Dataset excerpts
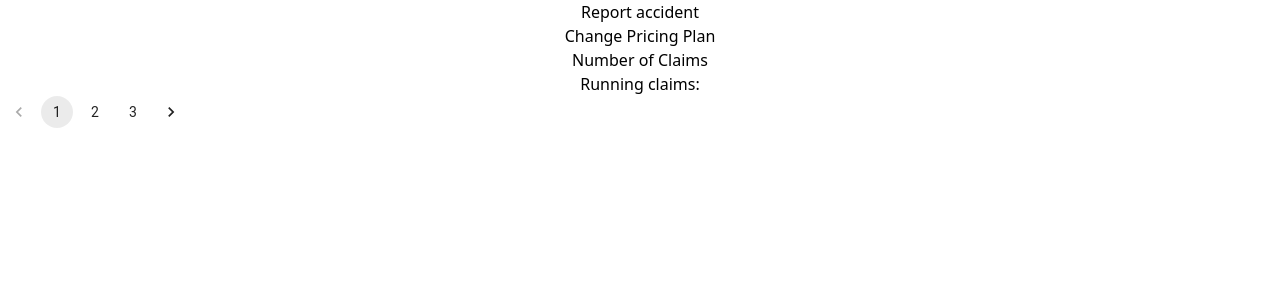
Repository: ALVIN-OBONYO/Xela-smart_insuarance
Page: /report (app in frontend/)
The author's editor kept a copy of each file at every save. The page is drawn from the files as they stood at one save, then again after the next save.
The browser window is 1280 px wide. The pictures show the whole page.
The project was rebuilt for these pictures with package versions that can differ from the ones it lists, and the page was loaded fresh each time. Also part of the build but not shown: frontend/src/Services/TruncateAddress.js, frontend/src/Services/Contract.js, frontend/src/Components/Cards.jsx, frontend/src/Pages/Entrypage.jsx, frontend/src/Services/LoginWithEth.js, frontend/src/Components/Navigate.js, frontend/src/Components/Sidebar.js, frontend/src/Pages/Policies.jsx and 7 more.

Above is the page before, as saved 2022-10-06 13:05:59.

After the next save:
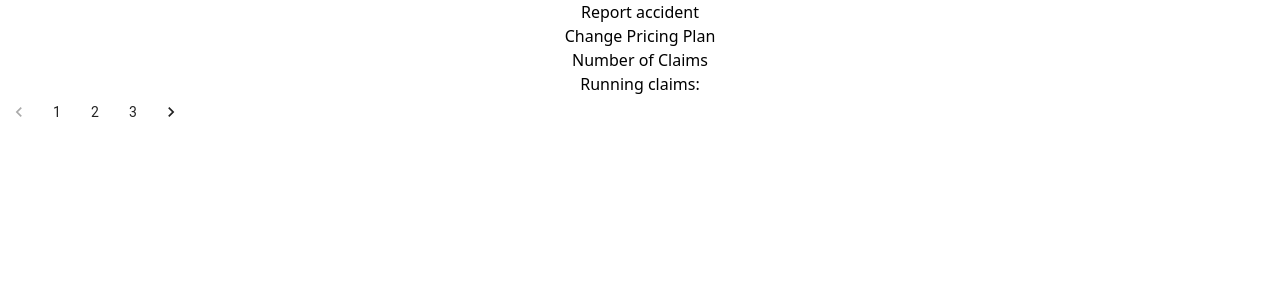
Saved 1 s later.
--- a/frontend/src/Components/FormPagination.jsx
+++ b/frontend/src/Components/FormPagination.jsx
@@ -5,12 +5,12 @@ import { useMemo} from 'react'
 const FormPagination = () => {
     const location = useLocation()
     const query = useMemo(() => new URLSearchParams(location.search), [location.search])
-    const page = parseInt(query.get('page') || '1')
+   //  const page = parseInt(query.get('page') || '1')
     return (
        <Stack spacing={2}>
         <Pagination
            xs={{backgroundColor: "#fff"}}
-           page={page}
+           page={query}
            count={3}
            renderItem={(item) => (
             <PaginationItem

[Goal of the exercise]: Copy every line exactly, from the opening line of the entries down to the line holding "The browser window", and keep the pictures out.

[Exercise output]:
Repository: ALVIN-OBONYO/Xela-smart_insuarance
Page: /report (app in frontend/)
The author's editor kept a copy of each file at every save. The page is drawn from the files as they stood at one save, then again after the next save.
The browser window is 1280 px wide. The pictures show the whole page.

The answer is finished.